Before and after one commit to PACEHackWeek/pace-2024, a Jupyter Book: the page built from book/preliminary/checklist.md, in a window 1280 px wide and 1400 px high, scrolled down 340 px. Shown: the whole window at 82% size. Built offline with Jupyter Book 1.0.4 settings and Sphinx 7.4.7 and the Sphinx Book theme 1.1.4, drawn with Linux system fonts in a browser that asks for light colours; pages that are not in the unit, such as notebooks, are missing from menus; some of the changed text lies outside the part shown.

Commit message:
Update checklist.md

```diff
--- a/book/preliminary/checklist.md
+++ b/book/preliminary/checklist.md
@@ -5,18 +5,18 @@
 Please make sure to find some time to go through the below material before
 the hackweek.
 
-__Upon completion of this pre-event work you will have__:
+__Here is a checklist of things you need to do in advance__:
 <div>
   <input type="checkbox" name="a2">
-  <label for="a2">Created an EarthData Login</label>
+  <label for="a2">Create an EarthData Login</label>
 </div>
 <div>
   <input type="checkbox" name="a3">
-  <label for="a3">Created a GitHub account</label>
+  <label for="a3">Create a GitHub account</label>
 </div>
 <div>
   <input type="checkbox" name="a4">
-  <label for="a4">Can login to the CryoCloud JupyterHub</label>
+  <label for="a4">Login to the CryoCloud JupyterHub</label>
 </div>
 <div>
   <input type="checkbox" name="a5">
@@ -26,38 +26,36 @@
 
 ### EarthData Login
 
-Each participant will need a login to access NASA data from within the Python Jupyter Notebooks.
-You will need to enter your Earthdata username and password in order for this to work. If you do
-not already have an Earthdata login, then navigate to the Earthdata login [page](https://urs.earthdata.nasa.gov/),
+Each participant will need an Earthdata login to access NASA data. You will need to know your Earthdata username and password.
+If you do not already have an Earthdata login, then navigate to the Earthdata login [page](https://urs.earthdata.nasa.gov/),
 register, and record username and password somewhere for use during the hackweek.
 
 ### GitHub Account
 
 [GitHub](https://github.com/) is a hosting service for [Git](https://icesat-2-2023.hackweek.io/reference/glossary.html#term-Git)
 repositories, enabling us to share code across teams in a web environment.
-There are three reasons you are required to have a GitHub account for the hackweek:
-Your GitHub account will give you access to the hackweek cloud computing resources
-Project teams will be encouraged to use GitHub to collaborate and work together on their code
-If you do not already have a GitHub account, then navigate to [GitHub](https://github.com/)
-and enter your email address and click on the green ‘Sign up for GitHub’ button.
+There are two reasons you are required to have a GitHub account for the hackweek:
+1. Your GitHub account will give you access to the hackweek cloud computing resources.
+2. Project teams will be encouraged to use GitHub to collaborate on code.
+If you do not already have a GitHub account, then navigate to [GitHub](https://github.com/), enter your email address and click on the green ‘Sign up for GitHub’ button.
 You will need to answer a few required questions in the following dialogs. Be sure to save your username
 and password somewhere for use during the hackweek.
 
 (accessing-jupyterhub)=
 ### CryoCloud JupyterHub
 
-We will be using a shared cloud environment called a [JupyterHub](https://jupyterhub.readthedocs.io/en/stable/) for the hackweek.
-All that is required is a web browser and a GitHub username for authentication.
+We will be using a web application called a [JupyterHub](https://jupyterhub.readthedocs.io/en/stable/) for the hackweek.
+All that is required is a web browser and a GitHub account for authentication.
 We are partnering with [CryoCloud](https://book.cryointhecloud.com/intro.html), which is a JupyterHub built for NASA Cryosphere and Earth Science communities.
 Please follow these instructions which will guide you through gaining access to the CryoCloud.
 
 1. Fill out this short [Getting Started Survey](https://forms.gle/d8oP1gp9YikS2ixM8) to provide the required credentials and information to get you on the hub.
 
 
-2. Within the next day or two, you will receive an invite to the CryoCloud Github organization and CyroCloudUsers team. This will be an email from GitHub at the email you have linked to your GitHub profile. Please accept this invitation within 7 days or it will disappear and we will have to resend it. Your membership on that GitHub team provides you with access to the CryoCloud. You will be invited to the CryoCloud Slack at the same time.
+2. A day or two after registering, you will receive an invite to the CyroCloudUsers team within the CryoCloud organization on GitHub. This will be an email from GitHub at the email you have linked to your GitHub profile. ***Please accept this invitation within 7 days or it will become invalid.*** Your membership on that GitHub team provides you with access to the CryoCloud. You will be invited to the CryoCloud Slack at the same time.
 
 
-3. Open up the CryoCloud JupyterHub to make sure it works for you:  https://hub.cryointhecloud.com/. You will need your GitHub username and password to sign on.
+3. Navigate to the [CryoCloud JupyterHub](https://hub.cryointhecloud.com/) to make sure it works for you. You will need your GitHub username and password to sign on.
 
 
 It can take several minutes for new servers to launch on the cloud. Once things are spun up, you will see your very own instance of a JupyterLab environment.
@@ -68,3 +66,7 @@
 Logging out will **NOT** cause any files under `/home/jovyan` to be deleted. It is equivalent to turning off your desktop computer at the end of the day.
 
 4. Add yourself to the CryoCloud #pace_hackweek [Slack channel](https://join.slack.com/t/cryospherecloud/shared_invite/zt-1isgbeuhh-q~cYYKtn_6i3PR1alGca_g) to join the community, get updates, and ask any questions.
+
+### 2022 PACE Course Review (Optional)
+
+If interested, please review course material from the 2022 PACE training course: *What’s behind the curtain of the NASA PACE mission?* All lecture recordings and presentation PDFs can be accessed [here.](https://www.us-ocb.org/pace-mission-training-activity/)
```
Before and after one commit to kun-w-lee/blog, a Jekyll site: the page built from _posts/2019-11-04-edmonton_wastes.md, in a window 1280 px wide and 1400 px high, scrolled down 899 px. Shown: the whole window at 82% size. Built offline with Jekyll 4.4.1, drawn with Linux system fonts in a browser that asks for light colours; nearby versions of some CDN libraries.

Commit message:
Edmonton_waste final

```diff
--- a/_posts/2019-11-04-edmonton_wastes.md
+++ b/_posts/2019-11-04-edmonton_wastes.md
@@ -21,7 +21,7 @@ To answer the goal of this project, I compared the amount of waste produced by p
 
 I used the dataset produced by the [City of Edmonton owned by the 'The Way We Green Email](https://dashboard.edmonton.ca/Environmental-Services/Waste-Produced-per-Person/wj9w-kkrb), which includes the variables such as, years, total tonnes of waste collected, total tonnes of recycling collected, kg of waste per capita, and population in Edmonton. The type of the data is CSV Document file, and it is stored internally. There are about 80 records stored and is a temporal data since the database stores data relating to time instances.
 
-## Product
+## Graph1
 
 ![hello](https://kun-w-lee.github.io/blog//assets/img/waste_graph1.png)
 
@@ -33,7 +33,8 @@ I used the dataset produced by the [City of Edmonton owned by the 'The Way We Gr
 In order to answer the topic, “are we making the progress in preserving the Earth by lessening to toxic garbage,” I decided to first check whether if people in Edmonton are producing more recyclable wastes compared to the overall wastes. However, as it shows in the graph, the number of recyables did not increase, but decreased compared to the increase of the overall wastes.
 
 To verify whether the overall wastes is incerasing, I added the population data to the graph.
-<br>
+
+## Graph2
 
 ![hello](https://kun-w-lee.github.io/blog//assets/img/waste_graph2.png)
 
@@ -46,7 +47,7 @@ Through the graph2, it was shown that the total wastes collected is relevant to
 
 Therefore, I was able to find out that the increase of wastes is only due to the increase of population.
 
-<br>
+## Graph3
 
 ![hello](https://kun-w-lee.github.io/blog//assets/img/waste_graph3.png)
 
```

**AIM OF THE TASK**: Scan the material above for the string "already". Copy each line that holds it.

**ANSWER FOR THIS EXERCISE**:
-not already have an Earthdata login, then navigate to the Earthdata login [page](https://urs.earthdata.nasa.gov/),
+If you do not already have an Earthdata login, then navigate to the Earthdata login [page](https://urs.earthdata.nasa.gov/),
-If you do not already have a GitHub account, then navigate to [GitHub](https://github.com/)
+If you do not already have a GitHub account, then navigate to [GitHub](https://github.com/), enter your email address and click on the green ‘Sign up for GitHub’ button.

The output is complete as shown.